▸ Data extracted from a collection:
+---+

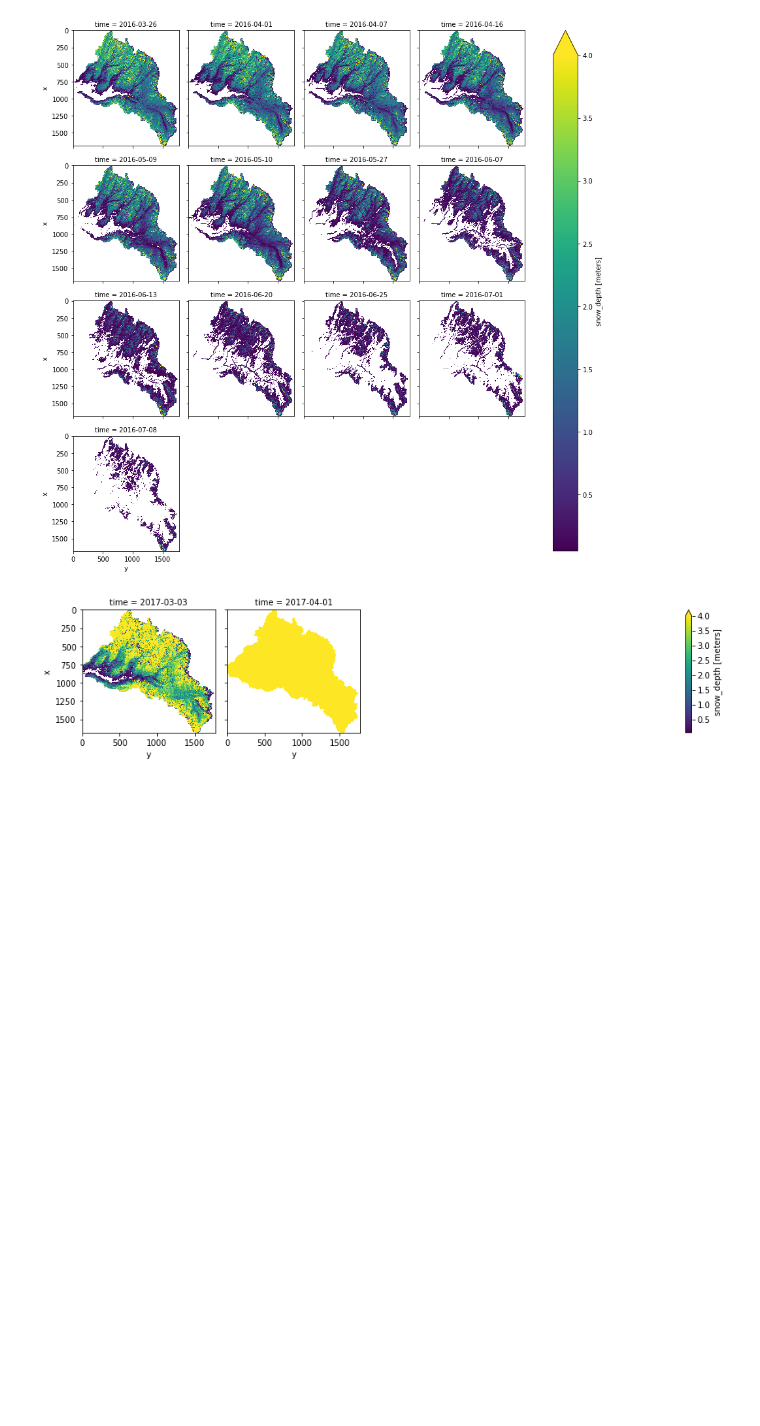
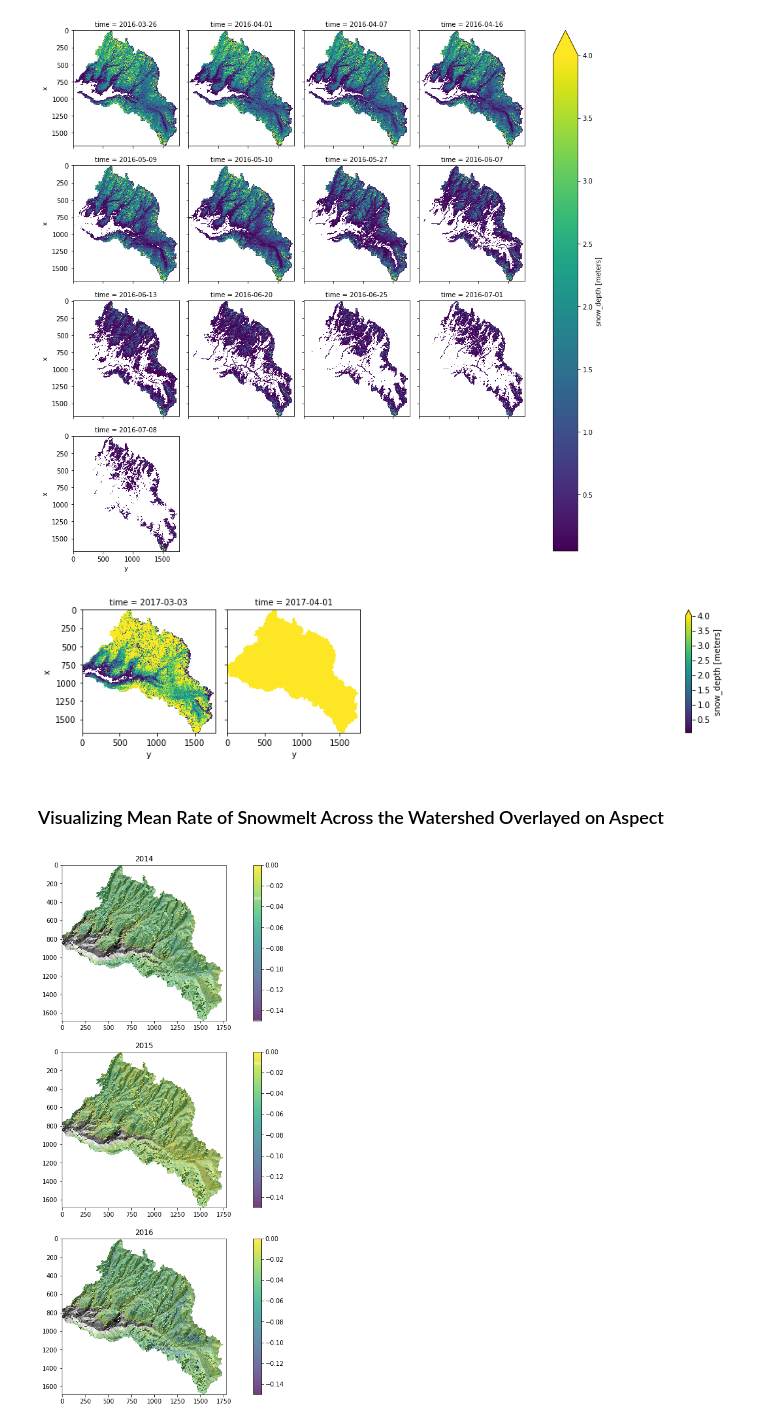
Before and after one commit to ngottlieb/ghw2018_snowmelt, a Jupyter notebook: Load And Visualize all ASO Data.ipynb, the cells around one changed output. Cells and saved outputs as stored; diff of their text form; code cells hidden in the pictures; blank space fills up the shorter version.

Commit message:
added visualization of mean diff across aspect for each year

```diff
--- a/Load And Visualize all ASO Data.ipynb
+++ b/Load And Visualize all ASO Data.ipynb
@@ -29,18 +29,18 @@ for (dirpath, dirnames, filenames) in walk('./ghw2018_snowmelt_data'):
 data = {
     '2014': [],
     '2015': [],
-    '2016': [],
-    '2017': []
+    '2016': []
 }
 
-dates = { '2014': [], '2015': [], '2016': [], '2017': [] }
+dates = { '2014': [], '2015': [], '2016': [] }
 
 for file in data_files:
     match = re.match("\w{2}(\d{4})(\d{4}).*", file)
     if match:
-        with rasterio.open(f'./ghw2018_snowmelt_data/{file}') as raster:
-            data[match.group(1)].append(raster.read(1)*mask)
-            dates[match.group(1)].append(parser.parse(match.group(1) + match.group(2)))
+        if match.group(1) in data.keys():
+            with rasterio.open(f'./ghw2018_snowmelt_data/{file}') as raster:
+                data[match.group(1)].append(raster.read(1)*mask)
+                dates[match.group(1)].append(parser.parse(match.group(1) + match.group(2)))
 # %% [markdown]
 ### Use Xarray to Generate Timepoint-by-timepoint Plots for All Data
 # %%
@@ -58,3 +58,42 @@ for year,values in data.items():
 [figure]
 [figure]
 [figure]
+# %% [markdown]
+### Visualizing Mean Rate of Snowmelt Across the Watershed Overlayed on Aspect
+# %%
+with rasterio.open('./ghw2018_snowmelt_data/aspect30m.tif') as raster:
+    aspect = raster.read(1)*mask
+
+plt.figure(figsize=(16,16))
+plot_number = 1
+
+for year,values in data.items():
+    data_matrices = np.asarray(values)
+    data_matrices = np.nan_to_num(data_matrices)
+    diffs = np.diff(data_matrices, axis=0)
+    # make sure all near-0s are nans and all positive values are nans for calculating snowmelt rate
+    modified_diffs = np.copy(diffs)
+    modified_diffs[abs(modified_diffs) < 0.001] = np.nan
+    modified_diffs[modified_diffs > 0] = np.nan
+
+    diffdays = []
+    curr_dates = dates[year]
+
+    for i in range(len(curr_dates)):
+        if i < len(curr_dates) - 1:
+            d1 = parser.parse(f"{curr_dates[i+1]}")
+            d2 = parser.parse(f"{curr_dates[i]}")
+            diffdays.append((d1 - d2).days)
+
+    for i in range(len(modified_diffs)):
+        modified_diffs[i] = modified_diffs[i] / diffdays[i]
+
+    mean_snowmelt_rate = np.nanmean(modified_diffs, axis=0)
+    plt.subplot(3,1, plot_number)
+    plt.imshow(aspect, cmap='Greys')
+    plt.imshow(mean_snowmelt_rate, vmin=-0.15, vmax=0, alpha=0.5)
+    plt.title(year)
+    plt.colorbar()
+    plot_number += 1
+# %% [output]
+[figure, added]
```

+---+

▸ Work item: The records above must be retyped exactly. Please omit the pictures.

▸ Answer box:
Before and after one commit to ngottlieb/ghw2018_snowmelt, a Jupyter notebook: Load And Visualize all ASO Data.ipynb, the cells around one changed output. Cells and saved outputs as stored; diff of their text form; code cells hidden in the pictures; blank space fills up the shorter version.

Commit message:
added visualization of mean diff across aspect for each year

```diff
--- a/Load And Visualize all ASO Data.ipynb
+++ b/Load And Visualize all ASO Data.ipynb
@@ -29,18 +29,18 @@ for (dirpath, dirnames, filenames) in walk('./ghw2018_snowmelt_data'):
 data = {
     '2014': [],
     '2015': [],
-    '2016': [],
-    '2017': []
+    '2016': []
 }
 
-dates = { '2014': [], '2015': [], '2016': [], '2017': [] }
+dates = { '2014': [], '2015': [], '2016': [] }
 
 for file in data_files:
     match = re.match("\w{2}(\d{4})(\d{4}).*", file)
     if match:
-        with rasterio.open(f'./ghw2018_snowmelt_data/{file}') as raster:
-            data[match.group(1)].append(raster.read(1)*mask)
-            dates[match.group(1)].append(parser.parse(match.group(1) + match.group(2)))
+        if match.group(1) in data.keys():
+            with rasterio.open(f'./ghw2018_snowmelt_data/{file}') as raster:
+                data[match.group(1)].append(raster.read(1)*mask)
+                dates[match.group(1)].append(parser.parse(match.group(1) + match.group(2)))
 # %% [markdown]
 ### Use Xarray to Generate Timepoint-by-timepoint Plots for All Data
 # %%
@@ -58,3 +58,42 @@ for year,values in data.items():
 [figure]
 [figure]
 [figure]
+# %% [markdown]
+### Visualizing Mean Rate of Snowmelt Across the Watershed Overlayed on Aspect
+# %%
+with rasterio.open('./ghw2018_snowmelt_data/aspect30m.tif') as raster:
+    aspect = raster.read(1)*mask
+
+plt.figure(figsize=(16,16))
+plot_number = 1
+
+for year,values in data.items():
+    data_matrices = np.asarray(values)
+    data_matrices = np.nan_to_num(data_matrices)
+    diffs = np.diff(data_matrices, axis=0)
+    # make sure all near-0s are nans and all positive values are nans for calculating snowmelt rate
+    modified_diffs = np.copy(diffs)
+    modified_diffs[abs(modified_diffs) < 0.001] = np.nan
+    modified_diffs[modified_diffs > 0] = np.nan
+
+    diffdays = []
+    curr_dates = dates[year]
+
+    for i in range(len(curr_dates)):
+        if i < len(curr_dates) - 1:
+            d1 = parser.parse(f"{curr_dates[i+1]}")
+            d2 = parser.parse(f"{curr_dates[i]}")
+            diffdays.append((d1 - d2).days)
+
+    for i in range(len(modified_diffs)):
+        modified_diffs[i] = modified_diffs[i] / diffdays[i]
+
+    mean_snowmelt_rate = np.nanmean(modified_diffs, axis=0)
+    plt.subplot(3,1, plot_number)
+    plt.imshow(aspect, cmap='Greys')
+    plt.imshow(mean_snowmelt_rate, vmin=-0.15, vmax=0, alpha=0.5)
+    plt.title(year)
+    plt.colorbar()
+    plot_number += 1
+# %% [output]
+[figure, added]
```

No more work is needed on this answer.